The American South takes on the East End

Red Rooster in Shoreditch in the beating heart to a new members’ hotel, The Curtain. Descending the stairs from the swanky hotel reception, you arrive in Harlem. With heady scents of the signature soul food and a live band with staff dancing along, a dreary night in December was filled with promise.

Acclaimed New York chef Marcus Samuelson opened Red Rooster in May of this year. Since then he and his team have been combining Southern soul food with a New York feel, bringing it straight to East London.

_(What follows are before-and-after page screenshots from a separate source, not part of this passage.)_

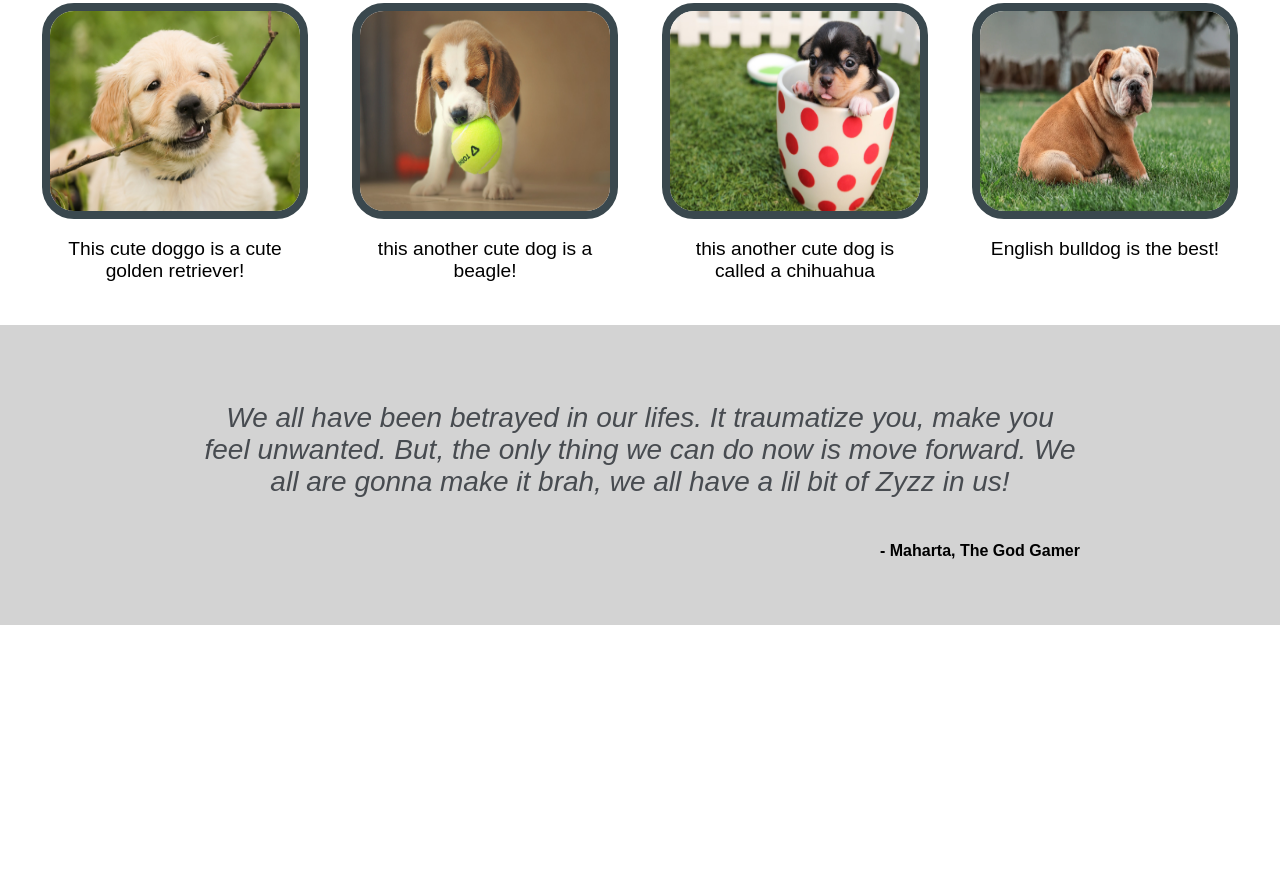
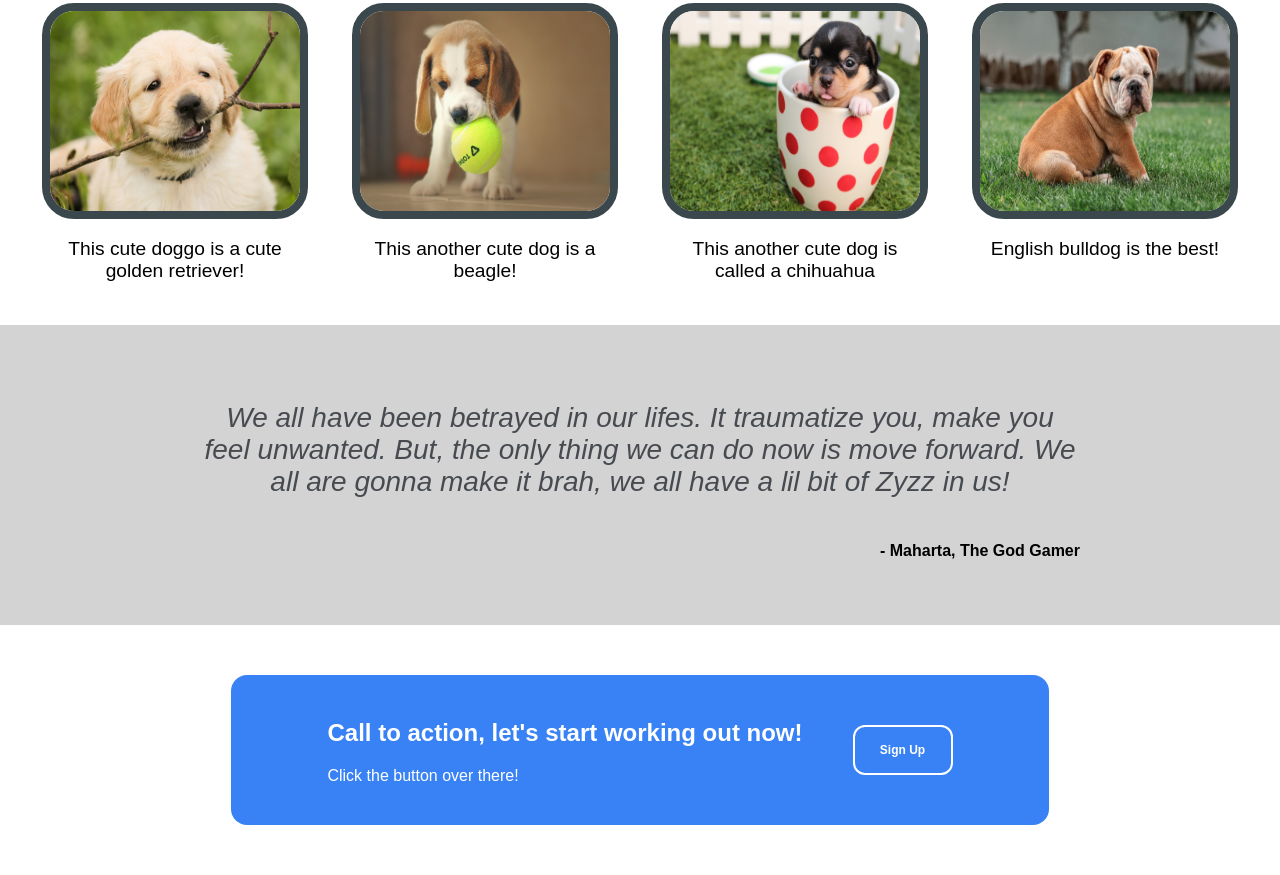
Before and after one commit to Maharta/doggo-page, a plain HTML site: page index.html in a window 1280 px wide. Shown: the part 881-1756 px from the top of the page. Before the commit the page ends 1506 px from the top, so only its background shows below. Drawn offline with Linux system fonts and the light colour scheme.

Commit message:
completed body no 4, almost done now

```diff
--- a/index.html
+++ b/index.html
@@ -52,7 +52,7 @@
             src="./img/beagle.jpg"
             alt="picture of a very cute golden beagle"
           />
-          <p>this another cute dog is a beagle!</p>
+          <p>This another cute dog is a beagle!</p>
         </div>
 
         <div class="dog-container">
@@ -61,7 +61,7 @@
             alt="picture of a very cute golden chihuahua"
           />
 
-          <p>this another cute dog is called a chihuahua</p>
+          <p>This another cute dog is called a chihuahua</p>
         </div>
 
         <div class="dog-container">
@@ -75,18 +75,30 @@
       </div>
 
       <div class="body-three">
-        <div class="quote-container">
+        <div class="center-container">
           <p class="quotes">
             <em>
-              We all have been betrayed in our lifes. It traumatize you, make you
-              feel unwanted. But, the only thing we can do now is move forward. We
-              all are gonna make it brah, we all have a lil bit of Zyzz in us!
+              We all have been betrayed in our lifes. It traumatize you, make
+              you feel unwanted. But, the only thing we can do now is move
+              forward. We all are gonna make it brah, we all have a lil bit of
+              Zyzz in us!
             </em>
           </p>
 
           <p>- Maharta, The God Gamer</p>
         </div>
+      </div>
 
+      <div class="body-four">
+        <div class="center-container">
+          <div class=left-four>
+            <h2>Call to action, let's start working out now!</h2>
+            <p>Click the button over there!</p>
+          </div>
+
+          <button class="sign-up">Sign Up</button>
+
+        </div>
       </div>
     </div>
   </body>
--- a/styles.css
+++ b/styles.css
@@ -17,6 +17,18 @@ button {
   width: 200px;
   border-radius: 30em;
   flex: 0 0 auto;
+}
+
+.sign-up{
+  border: 2px solid white;
+  align-self: center;
+  width: 100px;
+  height: 50px;
+  padding: 6px;
+  border-radius: 1em;
+  background-color: #3882F6;
+  color: white;
+  font-size: 12px;
 }
 
 .header-link {
@@ -67,16 +79,43 @@ a {
   gap: 60px;
 }
 
-.body-three {
+.body-three, .body-four {
   display: flex;
   flex-direction: column;
   justify-content: center;
   align-items: center;
-  height: 300px;
-  background-color: lightgray;
 }
 
-.quote-container{
+.body-three {
+  background-color: lightgray;
+  height: 300px;
+}
+
+.body-four {
+  background-color: white;
+  height: 250px;
+}
+
+.body-four .center-container {
+  border-radius: 1em;
+  gap: 50px;
+  color: white;
+  justify-content: space-between;
+  flex-direction: row;
+  display: flex;
+  background-color: #3882F6;
+  padding: 24px 96px;
+}
+
+.body-four .center-container p {
+  text-align: start;
+  font-weight: 300;
+}
+
+
+
+
+.center-container{
   overflow: hidden;
   display: flex;
   flex-direction: column;
@@ -84,13 +123,13 @@ a {
   margin-right: 200px;
 }
 
-.quote-container p{
+.center-container p{
   text-align: end;
   font-weight: bold;
   font-size: 16px;
 }
 
-.quote-container .quotes{
+.center-container .quotes{
   color: #474b50;
   text-align: center;
   font-size: 28px;
```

We sat on a high table right next the open kitchen, able to see where the culinary magic began. While we drank prosecco, we snacked on warm cornbread with whipped honey butter and spicy tomato jam. It was warm and comforting with a slight kick, much like the music from the live band, Ego Trippin’ with Falco Two. Red Rooster has live music every evening during the week, but most interestingly a live Gospel Choir performs to Sunday brunchers. Weekends book up fast so make sure you don’t miss out by booking here.

The relaxed vibe continued into the starting dishes which included ‘Uncle T’s Gravlax’ with soft boiled eggs, and a dish called ‘Ol’ Man Shrimp ‘n’ Grits which consisted of melting pork and classic American Southern grits (a sort of flavoursome paste made from ground and boiled corn- tastier than it sounds).

The highlight though was the gently creamy burrata served with fresh figs and heirloom tomatoes. A classic and fairly simple combination, but the freshness of the ingredients really made this dish stand out, the sweetness of the figs balanced with the soft burrata and the sweet-sharp of the tomatoes. It’s important to mention that not only did these dishes taste delicious, they were artfully presented on giant platters, looking like something straight out of a foodie magazine.

The ‘Bird Royal Feast’ didn’t disappoint, delivering on promises of spicy fried chicken falling off the bone served with waffles, biscuits, gravy and mac ‘n’ cheese. A surprisingly good vegan option was found in the roasted cauliflower, sweet and sticky with buffalo spiced sauce.

The East End ‘Fish Pie’ didn’t seem to arrive with the squid ink jus the menu suggested, but it was enjoyable nonetheless with fragrant lemongrass and chilli, a lighter dish to balance the heady Southern dishes.

I have very few negative things to say about Red Rooster: the staff were fun, friendly and especially patient when I missed the etiquette and gave away my cutlery. Price wise, it is at the slightly more expensive end, but for cold winter’s evening this place is a firecracker worth paying for.